Etc Etc

Surprise, Surprise. The top post for Canadian Observer during its first year of operation is one of the earliest and least political of posts.  Indeed this little post generates over 100 hits a day and although never achieving the one day record of some of our other posts it just keeps bringing them in.  As such, overtime, it has become the single most popular post to date.  We guess all those pennies really do add up.

For those of you who have not read it, we reproduce it below. Keep in mind the price of copper has changed as such so has the value of your penny jar.

What a Canadian Penny is Worth


We were at the bar the other night having a drink. We made the passing observation that a Canadian penny (pre 1997) is worth over twice its value as copper. The other patrons were skeptical. So never wanting to loose when we are right here is the math.

1 tonne of copper = 1, 000, 000 grams

Spot price of a tonne of Copper=8,301US$= 9174.66CDN (as of May 29th,2006)

A)1 cdn Penny pre 1996= 2.5 grams of copper
x 400,000 pennies = 1 tonne of copper

B) 1 cdn Penny pre 1980= 2.8 grams of copper
x 357,143 pennies = 1 tonne of copper

C) 1 cdn Penny pre 1979= 3.2 grams of copper
x 312,500 pennies = 1 tonne of copper

So as you can see

In case A, a single penny is worth 2.29cents as copper.

In case B. a single penny is worth 2.57cents as copper

In case C a singel penny is worth 2.94cents as copper


So if you were to spend 4000$ buying pennies at the bank and smelted them down you would have a tonne of copper worth 9174$Cdn which is a 229% rate of return. Try getting that out of a savings account.

It should be pointed out that it is a Federal offence to smelt national coinage. This is for educational purposes only.


One Expensive Dog?

By Goodwin Ginger

Some of you may have read todays Globe coverage of Microsoft’s launch of their new operating system Vista. Apparently sales are but a trickle. The Globe cites increasing competition from Linux and online programs along with the ability to purchase Vista online as the main reasons for its poor showing in stores. These factors may all be true but we think there are other reasons why Vista is finding few early adopters.


First, the main benefit of switching to Vista at this stage in the game are the new visual effects: eye candy. Interestingly, both Mac and Linux users will have been using most of the visual enhancements contained in Vista for some time now. Microsoft may be a victim of its own success: i.e., the dummying down of user expectations when it comes to the aesthetics of their desktop environment. Indeed, windows users are, by now, so use to the general aesthetic malaise of both their vanilla PC boxes and their desktop environment that those who have higher aesthetic standards will already be a Mac owner or the owner of a custom Linux PC.

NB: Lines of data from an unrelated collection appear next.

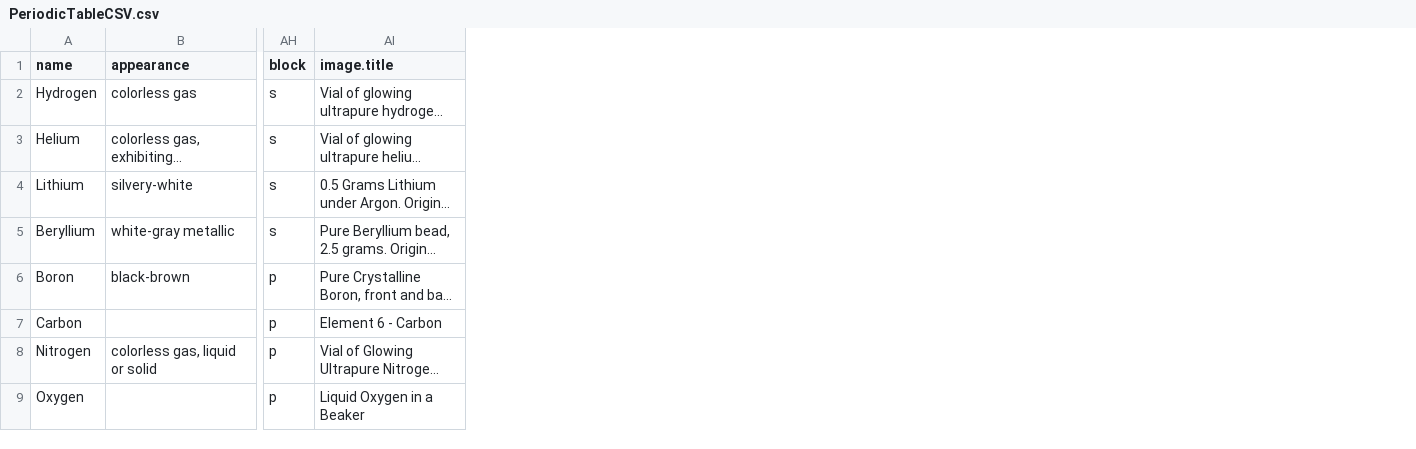
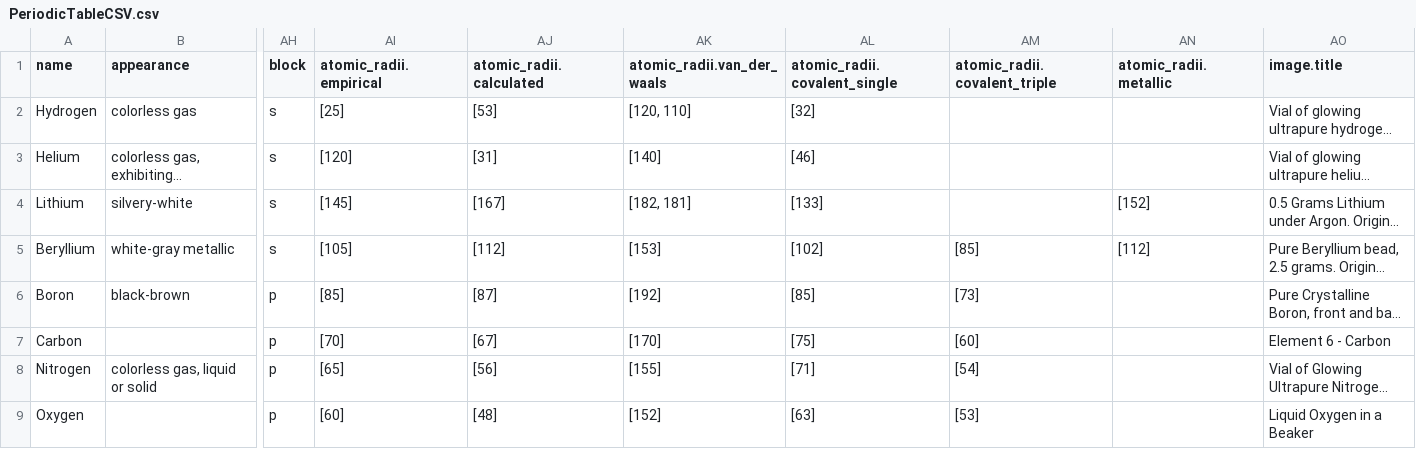
Before and after one commit to Bowserinator/Periodic-Table-JSON, a CSV file: PeriodicTableCSV.csv, drawn as a sheet; only a part is shown, gaps mark what is left out; long unchanged cells end in …; the diff names each change by its address in the sheet, - before the commit and + after, or states it on an @@ line.

Commit message:
Add atomic radii

```diff
--- a/PeriodicTableCSV.csv
+++ b/PeriodicTableCSV.csv
+column AI (atomic_radii.empirical), rows 2-9: [25] | [120] | [145] | [105] | [85] | [70] | [65] | [60]
+column AJ (atomic_radii.calculated), rows 2-9: [53] | [31] | [167] | [112] | [87] | [67] | [56] | [48]
+column AK (atomic_radii.van_der_waals), rows 2-9: [120, 110] | [140] | [182, 181] | [153] | [192] | [170] | [155] | [152]
+column AL (atomic_radii.covalent_single), rows 2-9: [32] | [46] | [133] | [102] | [85] | [75] | [71] | [63]
+column AM (atomic_radii.covalent_triple), rows 5-9: [85] | [73] | [60] | [54] | [53]
+column AN (atomic_radii.metallic), rows 4-5: [152] | [112]
```
Also changed, not shown: 4 other files.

Yet there are other reasons outside of aesthetics that we can expect that Vista will only be adopted slowly. The onerous hardware requirements needed to take advantage of all the visual and functional improvements in Vista mean that for most consumers Vista will have to wait until their next PC purchase when they will most likely receive a copy of Vista included in their bundle.


Moreover, there is a confusing array of choices when it comes to Vista with 4 different versions (8 if you include upgrade and full versions) all presenting the consumer with a different level functionality and features. Indeed, the entry level version of the operating system (OS) does not come with any of the visual enhancements; none of the system and data recovery features; none of the home entertainment integration; nor the capacity to make and burn DVDs. In short, all the features one would be looking to improve upon from their XP home and Pro operating systems. In fact, a quick review of the different versions of Vista reveals that it is only the Business and Ultimate editions that contain the features that most consumers would be looking to most improve upon from their XP OS experience. With the Premium Edition Upgrade running at $299.00 cdn this is a fair chunk of change for a couple of new features and some eye candy (note, some of these features can be had for free e.g. Google Desktop search and others from third party vendors).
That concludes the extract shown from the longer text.